#### Provided data
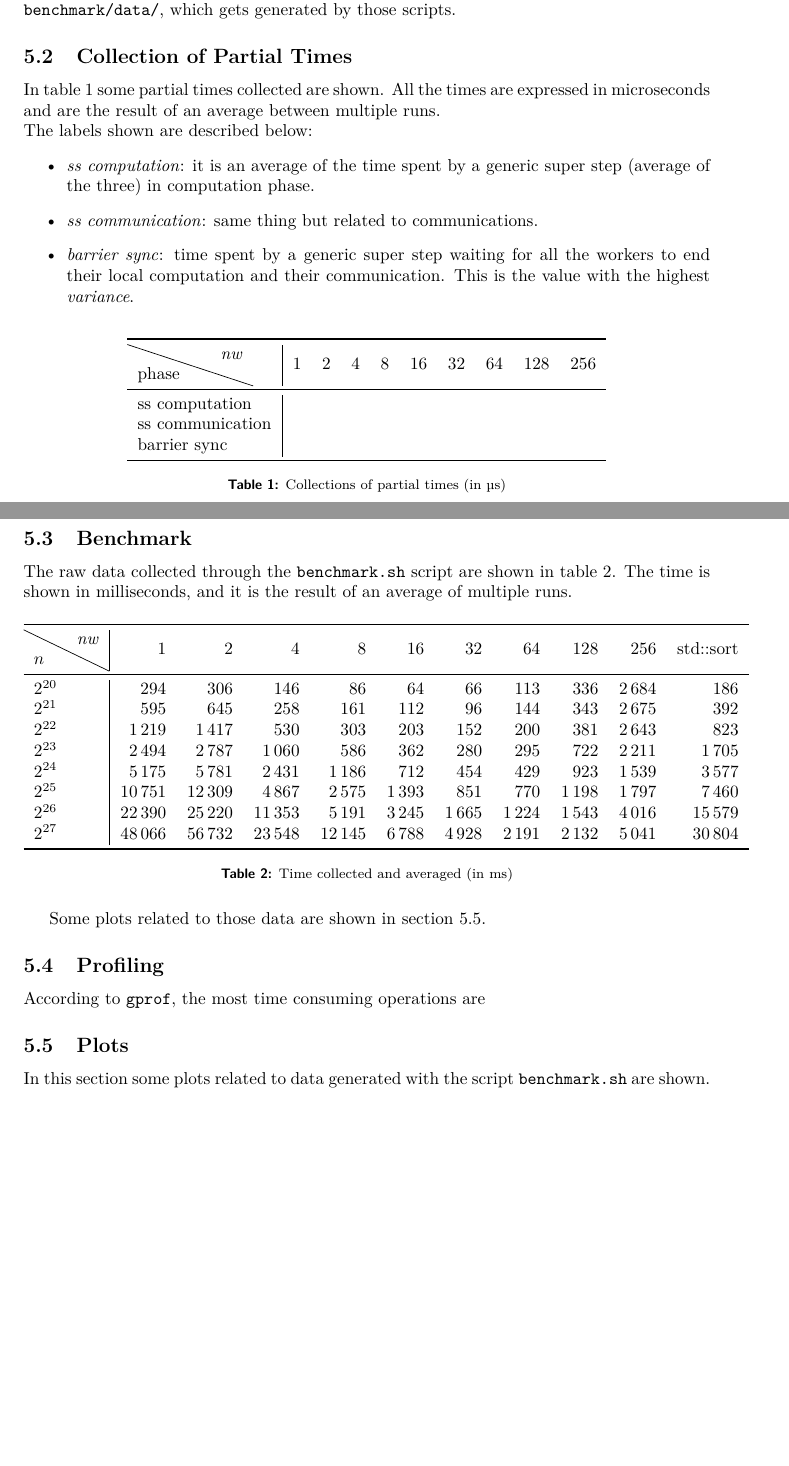
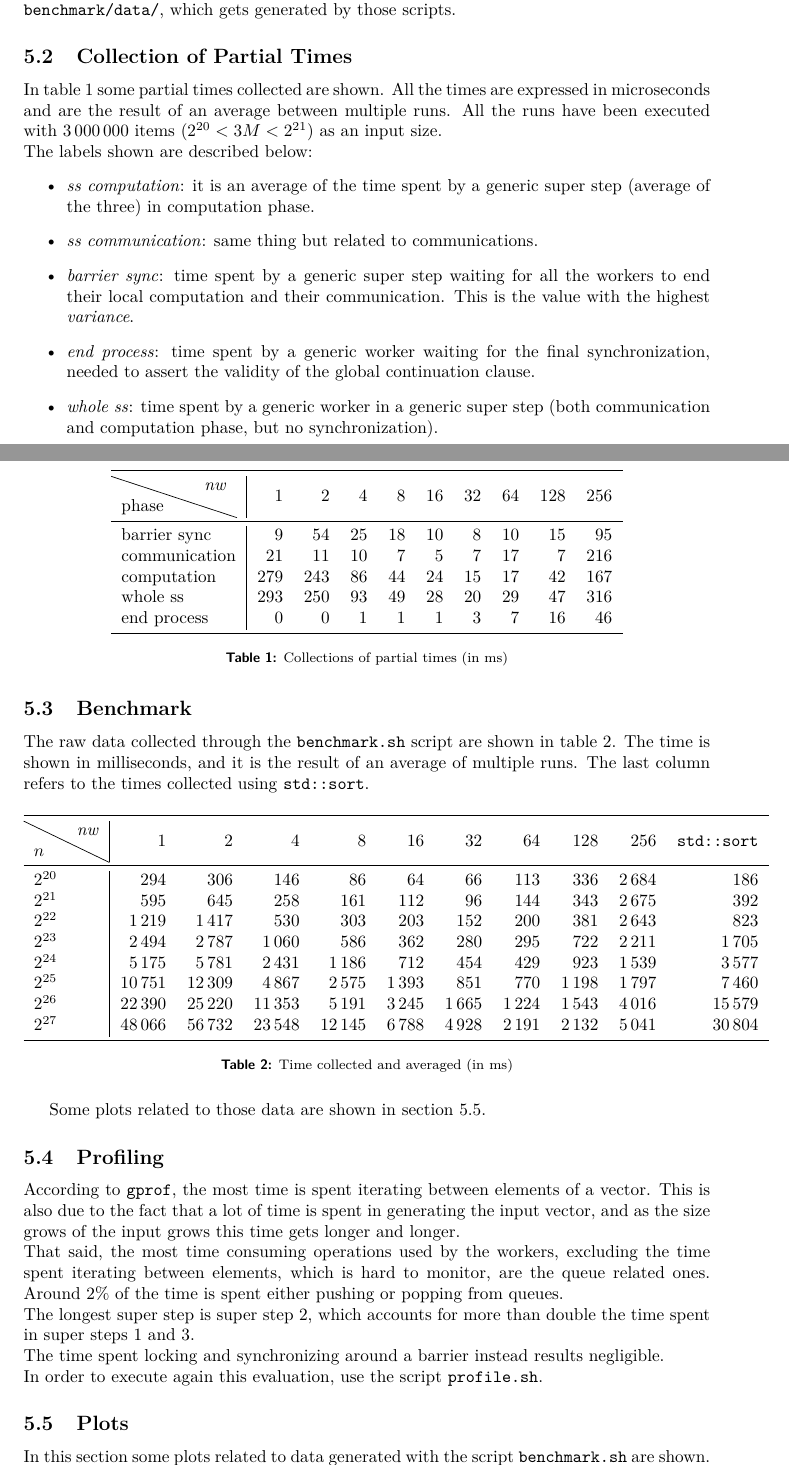
Before and after one commit to LorenzoBellomo/ParallelAndDistributedSystem, a LaTeX document (FinalProject/BSPReport.tex): two parts of pages 4 and 5 of 5 before the commit and two parts of pages 4 and 5 of 6 after it, joined at a grey line, cut so that both start at the same text, the shorter picture padded with empty space. Compiled offline with pdfLaTeX.

```diff
--- a/FinalProject/BSPReport.tex
+++ b/FinalProject/BSPReport.tex
@@ -4,6 +4,7 @@
 \usepackage[a4paper,top=3cm,bottom=4cm,left=3.5cm,right=3.5cm]{geometry}
 \usepackage[font=footnotesize,labelfont={sf,bf}]{caption}
 \usepackage{graphicx}
+\usepackage{subfig}
 \usepackage{float}
 \usepackage{lmodern}
 \usepackage{diagbox}
@@ -139,12 +140,14 @@
 
 \subsection{Collection of Partial Times}
 \label{sec:tseq}
-In table \ref{tab:tseq} some partial times collected are shown. All the times are expressed in microseconds and are the result of an average between multiple runs.\\
+In table \ref{tab:tseq} some partial times collected are shown. All the times are expressed in microseconds and are the result of an average between multiple runs. All the runs have been executed with $3\,000\,000$ items ($2^{20} < 3M < 2^{21}$) as an input size.\\
 The labels shown are described below:
 \begin{itemize}
 	\item \emph{ss computation}: it is an average of the time spent by a generic super step (average of the three) in computation phase.
 	\item \emph{ss communication}: same thing but related to communications.
 	\item \emph{barrier sync}: time spent by a generic super step waiting for all the workers to end their local computation and their communication. This is the value with the highest \emph{variance}.
+	\item \emph{end process}: time spent by a generic worker waiting for the final synchronization, needed to assert the validity of the global continuation clause.
+	\item \emph{whole ss}: time spent by a generic worker in a generic super step (both communication and computation phase, but no synchronization).
 \end{itemize}
 \begin{table}[H]
 	\centering
@@ -153,24 +156,26 @@
 		\diagbox{phase}{$\mathit{nw}$}
 		& 1 & 2 & 4 & 8 & 16 & 32 & 64 & 128 & 256 \\
 		\midrule
-		ss computation \\
-		ss communication \\
-		barrier sync \\
+		barrier sync & 9 & 54 & 25 & 18 & 10 & 8 & 10 & 15 & 95 \\
+		communication & 21 & 11 & 10 & 7 & 5 & 7 & 17 & 7 & 216 \\
+		computation & 279 & 243 & 86 & 44 & 24 & 15 & 17 & 42 & 167 \\
+		whole ss & 293 & 250 & 93 & 49 & 28 & 20 & 29 & 47 & 316 \\
+		end process & 0 & 0 & 1 & 1 & 1 & 3 & 7 & 16 & 46 \\
 		\bottomrule
 	\end{tabular}%
-	\caption{Collections of partial times (in \SI{}{\micro \second})}
+	\caption{Collections of partial times (in \SI{}{\milli \second})}
 	\label{tab:tseq}%
 \end{table}%
 
 \subsection{Benchmark}
 \label{sec:benchmark}
-The raw data collected through the \code{benchmark.sh} script are shown in table \ref{tab:benchmark}. The time is shown in milliseconds, and it is the result of an average of multiple runs.
+The raw data collected through the \code{benchmark.sh} script are shown in table \ref{tab:benchmark}. The time is shown in milliseconds, and it is the result of an average of multiple runs. The last column refers to the times collected using \code{std::sort}.
 \begin{table}[H]
 	\centering
 	\begin{tabular}{l|*{10}r}
 		\toprule
 		\diagbox{$n$}{$\mathit{nw}$}
-		& 1 & 2 & 4 & 8 & 16 & 32 & 64 & 128 & 256 & std::sort \\
+		& 1 & 2 & 4 & 8 & 16 & 32 & 64 & 128 & 256 & \code{std::sort} \\
 		\midrule
 		$2^{20}$ & 294 & 306 & 146 & 86 & 64 & 66 & 113 & 336 & 2\,684 & 186 \\
 		$2^{21}$ & 595 & 645 & 258 & 161 & 112 & 96 & 144 & 343  & 2\,675 & 392 \\
@@ -191,8 +196,13 @@
 
 \subsection{Profiling}
 \label{sec:profile}
-According to \code{gprof}, the most time consuming operations are
+According to \code{gprof}, the most time is spent iterating between elements of a vector. This is also due to the fact that a lot of time is spent in generating the input vector, and as the size grows of the input grows this time gets longer and longer. \\
+That said, the most time consuming operations used by the workers, excluding the time spent iterating between elements, which is hard to monitor, are the queue related ones.
+Around 2\% of the time is spent either pushing or popping from queues. \\
+The longest super step is super step 2, which accounts for more than double the time spent in super steps 1 and 3.\\
+The time spent locking and synchronizing around a barrier instead results negligible. \\
+In order to execute again this evaluation, use the script \code{profile.sh}.
 
 \subsection{Plots}
 \label{sec:plots}
-In this section some plots related to data generated with the script \code{benchmark.sh} are shown.
+In this section some plots related to data generated with the script \code{benchmark.sh} are shown. The data shown always show 2 lines. One line refers to the maximum size input ($2^{27}$), while the other refers to an average of the provided input sizes (so $2^i$ for $i = 20, \dots, 27$).
```
Also changed, not shown: FinalProject/BSPReport.pdf, FinalProject/BSPReport.tex (36 more changed lines).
########
From the first line to the last, set down the records above exactly and skip the pictures.

Before and after one commit to LorenzoBellomo/ParallelAndDistributedSystem, a LaTeX document (FinalProject/BSPReport.tex): two parts of pages 4 and 5 of 5 before the commit and two parts of pages 4 and 5 of 6 after it, joined at a grey line, cut so that both start at the same text, the shorter picture padded with empty space. Compiled offline with pdfLaTeX.

```diff
--- a/FinalProject/BSPReport.tex
+++ b/FinalProject/BSPReport.tex
@@ -4,6 +4,7 @@
 \usepackage[a4paper,top=3cm,bottom=4cm,left=3.5cm,right=3.5cm]{geometry}
 \usepackage[font=footnotesize,labelfont={sf,bf}]{caption}
 \usepackage{graphicx}
+\usepackage{subfig}
 \usepackage{float}
 \usepackage{lmodern}
 \usepackage{diagbox}
@@ -139,12 +140,14 @@
 
 \subsection{Collection of Partial Times}
 \label{sec:tseq}
-In table \ref{tab:tseq} some partial times collected are shown. All the times are expressed in microseconds and are the result of an average between multiple runs.\\
+In table \ref{tab:tseq} some partial times collected are shown. All the times are expressed in microseconds and are the result of an average between multiple runs. All the runs have been executed with $3\,000\,000$ items ($2^{20} < 3M < 2^{21}$) as an input size.\\
 The labels shown are described below:
 \begin{itemize}
 	\item \emph{ss computation}: it is an average of the time spent by a generic super step (average of the three) in computation phase.
 	\item \emph{ss communication}: same thing but related to communications.
 	\item \emph{barrier sync}: time spent by a generic super step waiting for all the workers to end their local computation and their communication. This is the value with the highest \emph{variance}.
+	\item \emph{end process}: time spent by a generic worker waiting for the final synchronization, needed to assert the validity of the global continuation clause.
+	\item \emph{whole ss}: time spent by a generic worker in a generic super step (both communication and computation phase, but no synchronization).
 \end{itemize}
 \begin{table}[H]
 	\centering
@@ -153,24 +156,26 @@
 		\diagbox{phase}{$\mathit{nw}$}
 		& 1 & 2 & 4 & 8 & 16 & 32 & 64 & 128 & 256 \\
 		\midrule
-		ss computation \\
-		ss communication \\
-		barrier sync \\
+		barrier sync & 9 & 54 & 25 & 18 & 10 & 8 & 10 & 15 & 95 \\
+		communication & 21 & 11 & 10 & 7 & 5 & 7 & 17 & 7 & 216 \\
+		computation & 279 & 243 & 86 & 44 & 24 & 15 & 17 & 42 & 167 \\
+		whole ss & 293 & 250 & 93 & 49 & 28 & 20 & 29 & 47 & 316 \\
+		end process & 0 & 0 & 1 & 1 & 1 & 3 & 7 & 16 & 46 \\
 		\bottomrule
 	\end{tabular}%
-	\caption{Collections of partial times (in \SI{}{\micro \second})}
+	\caption{Collections of partial times (in \SI{}{\milli \second})}
 	\label{tab:tseq}%
 \end{table}%
 
 \subsection{Benchmark}
 \label{sec:benchmark}
-The raw data collected through the \code{benchmark.sh} script are shown in table \ref{tab:benchmark}. The time is shown in milliseconds, and it is the result of an average of multiple runs.
+The raw data collected through the \code{benchmark.sh} script are shown in table \ref{tab:benchmark}. The time is shown in milliseconds, and it is the result of an average of multiple runs. The last column refers to the times collected using \code{std::sort}.
 \begin{table}[H]
 	\centering
 	\begin{tabular}{l|*{10}r}
 		\toprule
 		\diagbox{$n$}{$\mathit{nw}$}
-		& 1 & 2 & 4 & 8 & 16 & 32 & 64 & 128 & 256 & std::sort \\
+		& 1 & 2 & 4 & 8 & 16 & 32 & 64 & 128 & 256 & \code{std::sort} \\
 		\midrule
 		$2^{20}$ & 294 & 306 & 146 & 86 & 64 & 66 & 113 & 336 & 2\,684 & 186 \\
 		$2^{21}$ & 595 & 645 & 258 & 161 & 112 & 96 & 144 & 343  & 2\,675 & 392 \\
@@ -191,8 +196,13 @@
 
 \subsection{Profiling}
 \label{sec:profile}
-According to \code{gprof}, the most time consuming operations are
+According to \code{gprof}, the most time is spent iterating between elements of a vector. This is also due to the fact that a lot of time is spent in generating the input vector, and as the size grows of the input grows this time gets longer and longer. \\
+That said, the most time consuming operations used by the workers, excluding the time spent iterating between elements, which is hard to monitor, are the queue related ones.
+Around 2\% of the time is spent either pushing or popping from queues. \\
+The longest super step is super step 2, which accounts for more than double the time spent in super steps 1 and 3.\\
+The time spent locking and synchronizing around a barrier instead results negligible. \\
+In order to execute again this evaluation, use the script \code{profile.sh}.
 
 \subsection{Plots}
 \label{sec:plots}
-In this section some plots related to data generated with the script \code{benchmark.sh} are shown.
+In this section some plots related to data generated with the script \code{benchmark.sh} are shown. The data shown always show 2 lines. One line refers to the maximum size input ($2^{27}$), while the other refers to an average of the provided input sizes (so $2^i$ for $i = 20, \dots, 27$).
```
Also changed, not shown: FinalProject/BSPReport.pdf, FinalProject/BSPReport.tex (36 more changed lines).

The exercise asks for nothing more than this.